The candy bars may have laid me low last night but I came right back for more today and so far have noticed no ill effects. I started off the morning right without any breakfast and substituting five Tangos in its place. My desk is now practically cleaned out of candy bars.

I have payroll woes and I don't even like bringing up the subject. Bright and early this morning I figured out a time schedule which would, if it worked out, enable me to have the payroll completed during the period of six hours. Unfortunately, as I finished the first page I was interrupted. The interruption threw me off kilter and I did the second page over about four times. No typographical errors were involved. They were those devious and hidden errors which are the bane of a Company Clerk. They are the errors which if not corrected, would prevent a man from receiving his full pay or maybe none at all or maybe too much. Nevertheless, after having solved that problem my patience had reached a limit and I made mechanical mistakes which again necessitates the retyping of the pages. The jitters seemed to be catching and soon every clerk in the Personnel Section was bemoaning his fate etcetera ad infinatum. Even the great Jack Molyneaux who was on his very last page "blew up" and couldn't do that last page perfect to save his soul. The toss up of the entire situation is that the payroll is not done and time is now growing short indeed in which to do it in. After this letter I intend to see if I can't do a page or so.

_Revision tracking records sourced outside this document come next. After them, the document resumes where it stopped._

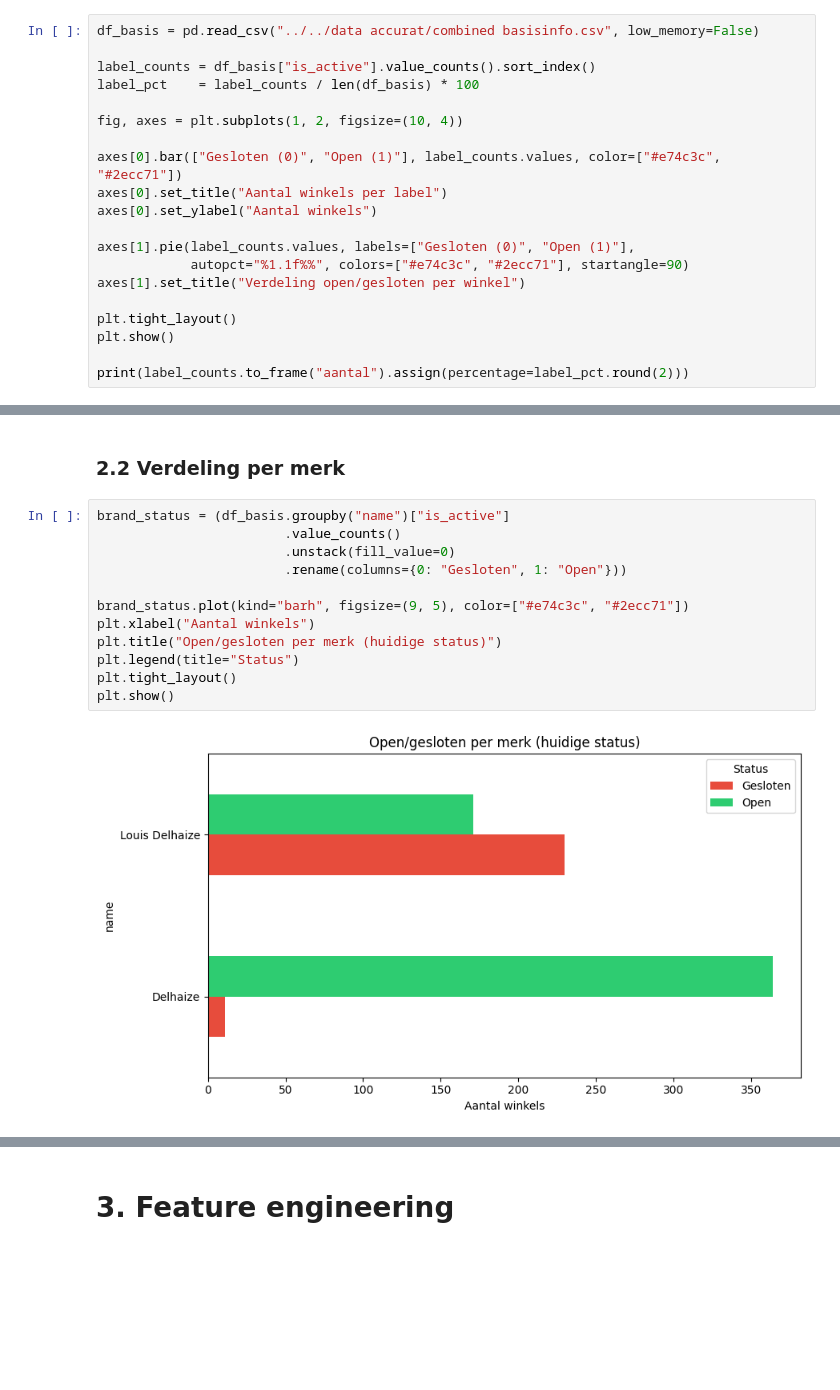
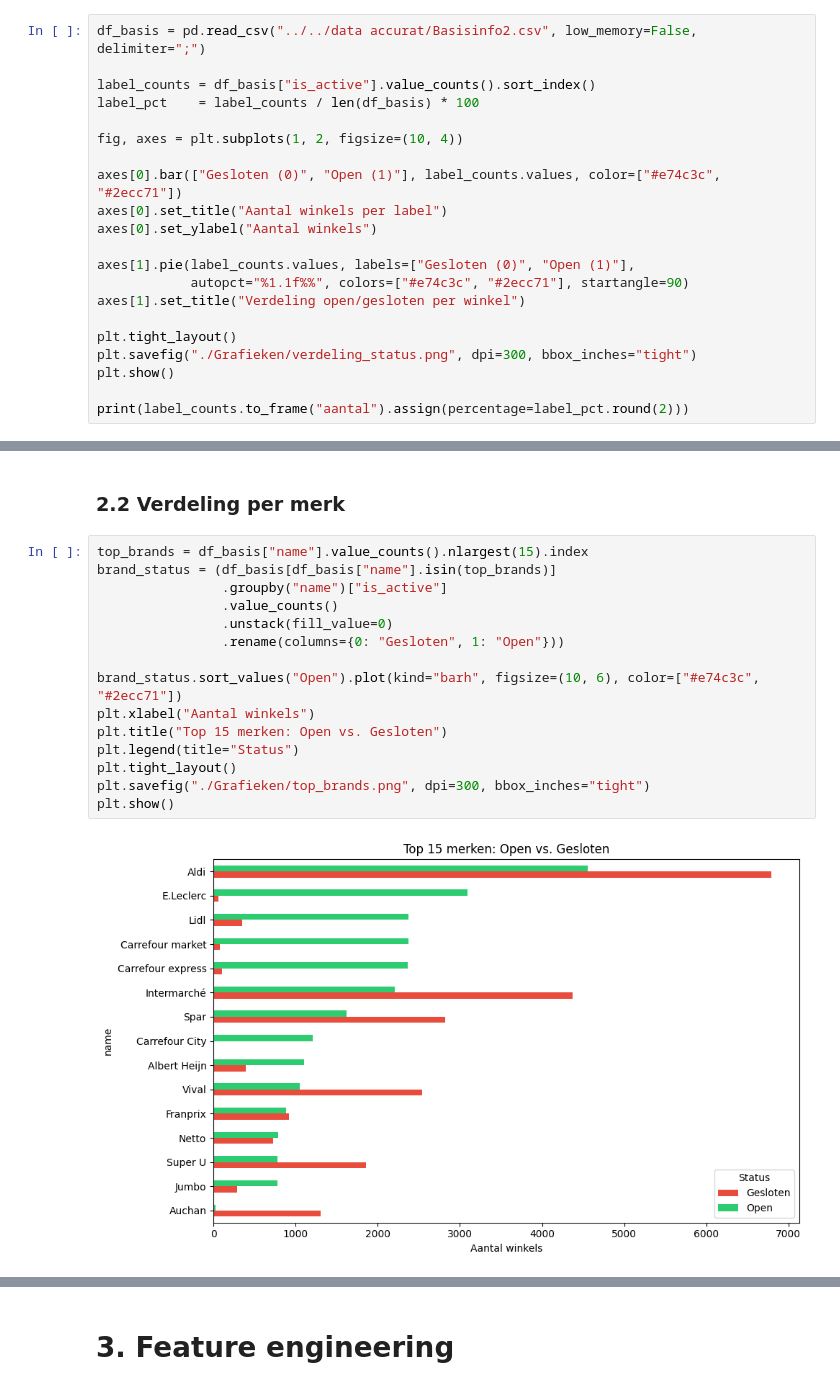
Before and after one commit to MaximVDS/BP_Maxim_Van_Der_Schueren_2526, a Jupyter notebook: proof_of_concept/poc.ipynb, the cells around one changed output, grey strips where cells are left out. Cells and saved outputs as stored; diff of their text form; blank space fills up the shorter version.

```diff
--- a/proof_of_concept/poc.ipynb
+++ b/proof_of_concept/poc.ipynb
@@ -143,7 +146,7 @@ dtype: object
 # %% [markdown]
 ### 2.1 Verdeling open / gesloten
 # %%
-df_basis = pd.read_csv("../../data accurat/combined basisinfo.csv", low_memory=False)
+df_basis = pd.read_csv("../../data accurat/Basisinfo2.csv", low_memory=False, delimiter=";")
 
 label_counts = df_basis["is_active"].value_counts().sort_index()
 label_pct    = label_counts / len(df_basis) * 100
@@ -159,6 +162,7 @@ axes[1].pie(label_counts.values, labels=["Gesloten (0)", "Open (1)"],
 axes[1].set_title("Verdeling open/gesloten per winkel")
 
 plt.tight_layout()
+plt.savefig("./Grafieken/verdeling_status.png", dpi=300, bbox_inches="tight")
 plt.show()
 
 print(label_counts.to_frame("aantal").assign(percentage=label_pct.round(2)))
@@ -171,16 +175,19 @@ is_active
 # %% [markdown]
 ### 2.2 Verdeling per merk
 # %%
-brand_status = (df_basis.groupby("name")["is_active"]
-                        .value_counts()
-                        .unstack(fill_value=0)
-                        .rename(columns={0: "Gesloten", 1: "Open"}))
+top_brands = df_basis["name"].value_counts().nlargest(15).index
+brand_status = (df_basis[df_basis["name"].isin(top_brands)]
+                .groupby("name")["is_active"]
+                .value_counts()
+                .unstack(fill_value=0)
+                .rename(columns={0: "Gesloten", 1: "Open"}))
 
-brand_status.plot(kind="barh", figsize=(9, 5), color=["#e74c3c", "#2ecc71"])
+brand_status.sort_values("Open").plot(kind="barh", figsize=(10, 6), color=["#e74c3c", "#2ecc71"])
 plt.xlabel("Aantal winkels")
-plt.title("Open/gesloten per merk (huidige status)")
+plt.title("Top 15 merken: Open vs. Gesloten")
 plt.legend(title="Status")
 plt.tight_layout()
+plt.savefig("./Grafieken/top_brands.png", dpi=300, bbox_inches="tight")
 plt.show()
 # %% [output]
-[figure, old version]
+[figure, new version]
```
Also changed, not shown: parts of 27 cells of this notebook, 4 other files.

The timepiece is still keeping excellent time. It ticks so quietly that I can't hear it run.

The latest news from Lt Yantis is that I will have to run the show both tomorrow evening and Saturday night because he will be in town on business. Therefore, from the looks of things, it will not be until Sunday, if then, that I will have the opportunity to send a thank you note to the Klicks and, incidentally, one to the Victory Club Members of Block Number So-and-so.

Did I mention to you that Ray A. Gradler has given up the job of bugling? The feeling was mutual all around --- he was glad to quit, the company was glad to get him and the Administration was glad to see him go. It looks as if he will go from bugler to truck driver.

/s/ Roman